# Brief
Filter this listing down to the lines that contain the word "screenshot", and copy them.

# Data shown
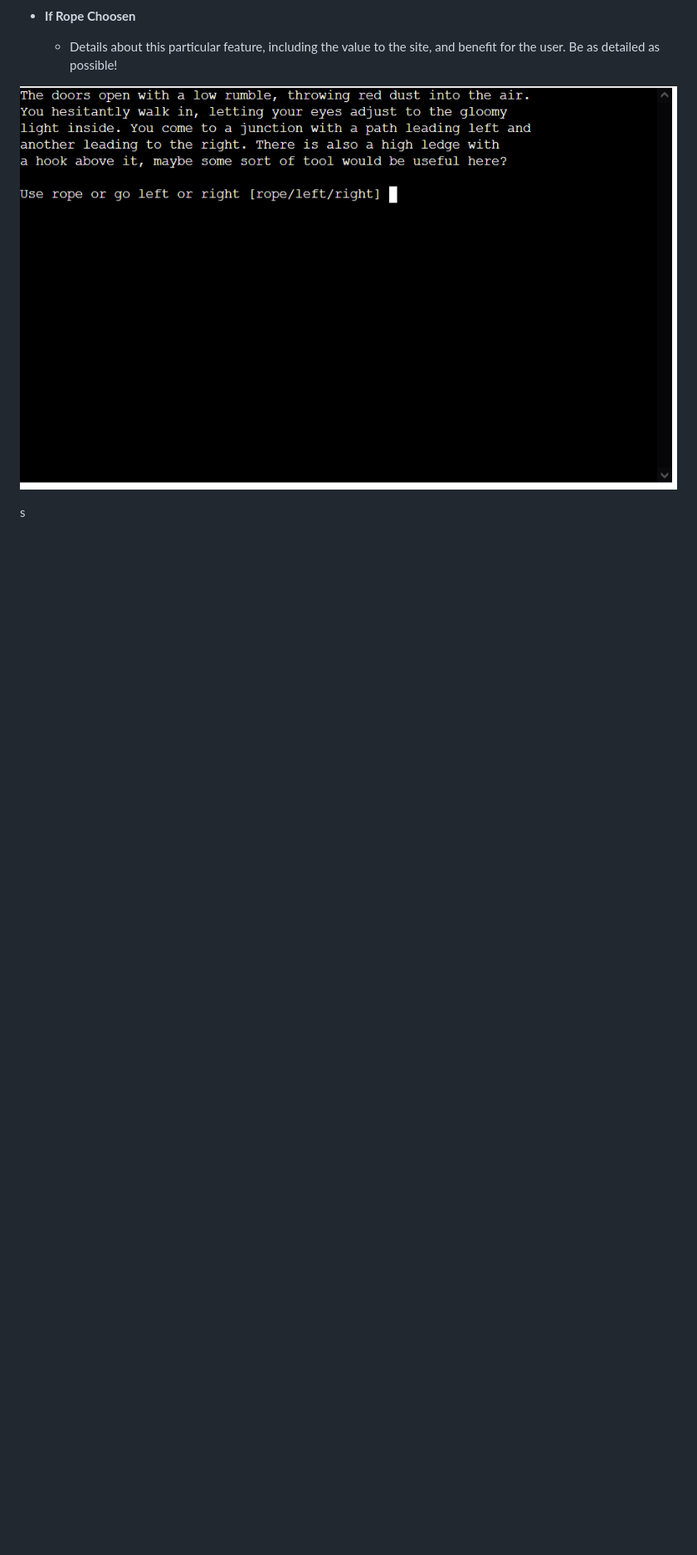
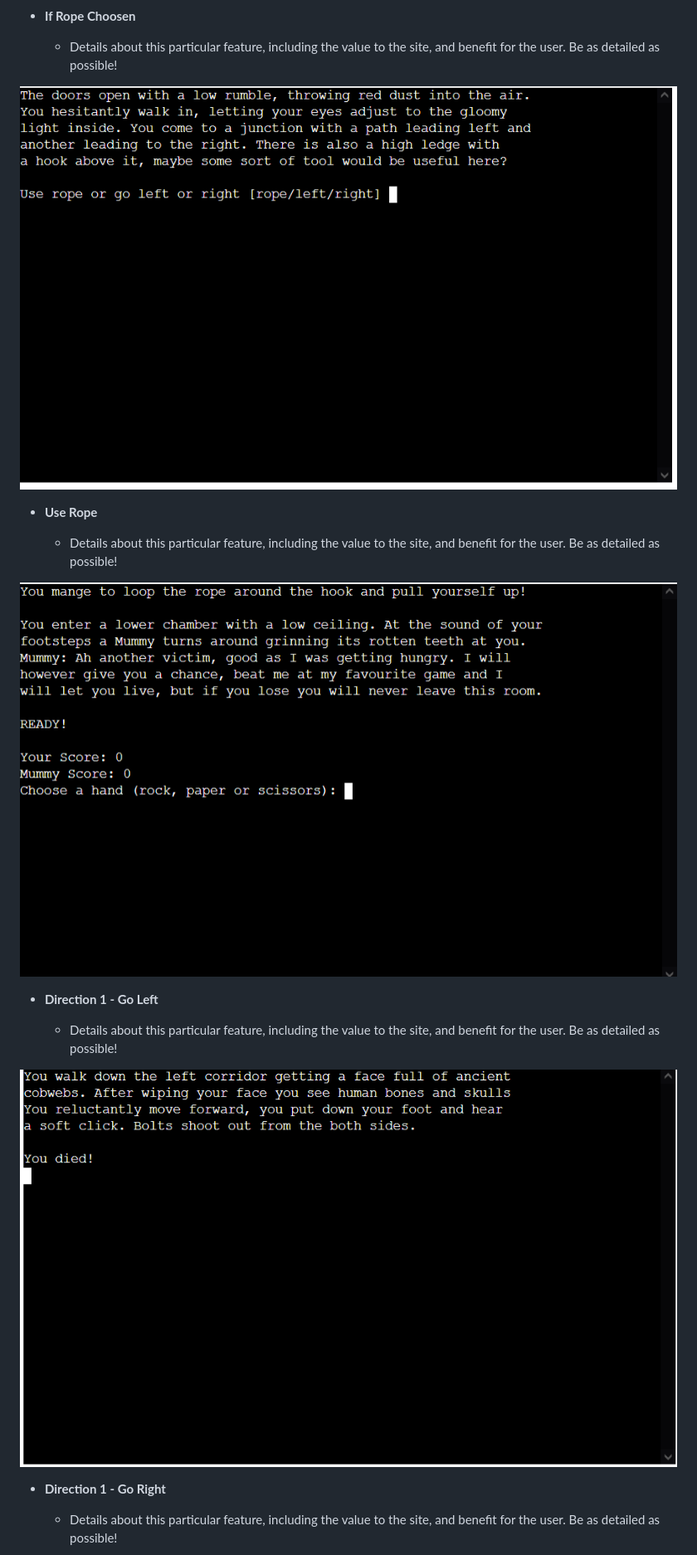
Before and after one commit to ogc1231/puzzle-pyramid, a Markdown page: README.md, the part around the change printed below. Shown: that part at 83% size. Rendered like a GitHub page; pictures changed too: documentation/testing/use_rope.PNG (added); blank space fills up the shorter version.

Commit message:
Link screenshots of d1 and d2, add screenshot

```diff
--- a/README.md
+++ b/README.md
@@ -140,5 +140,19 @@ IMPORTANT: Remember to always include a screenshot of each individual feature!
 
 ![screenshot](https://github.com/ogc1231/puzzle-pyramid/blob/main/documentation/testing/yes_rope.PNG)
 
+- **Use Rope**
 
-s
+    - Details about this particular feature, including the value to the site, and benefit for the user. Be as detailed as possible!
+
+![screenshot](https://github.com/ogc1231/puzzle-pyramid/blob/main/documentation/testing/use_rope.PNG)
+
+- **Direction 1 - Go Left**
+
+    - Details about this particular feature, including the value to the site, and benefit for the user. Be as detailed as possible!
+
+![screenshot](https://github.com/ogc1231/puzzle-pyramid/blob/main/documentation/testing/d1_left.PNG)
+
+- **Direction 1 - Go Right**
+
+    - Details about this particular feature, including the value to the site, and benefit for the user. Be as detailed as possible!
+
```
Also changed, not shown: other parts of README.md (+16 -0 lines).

# Response for this exercise
Link screenshots of d1 and d2, add screenshot
@@ -140,5 +140,19 @@ IMPORTANT: Remember to always include a screenshot of each individual feature!
 ![screenshot](https://github.com/ogc1231/puzzle-pyramid/blob/main/documentation/testing/yes_rope.PNG)
+![screenshot](https://github.com/ogc1231/puzzle-pyramid/blob/main/documentation/testing/use_rope.PNG)
+![screenshot](https://github.com/ogc1231/puzzle-pyramid/blob/main/documentation/testing/d1_left.PNG)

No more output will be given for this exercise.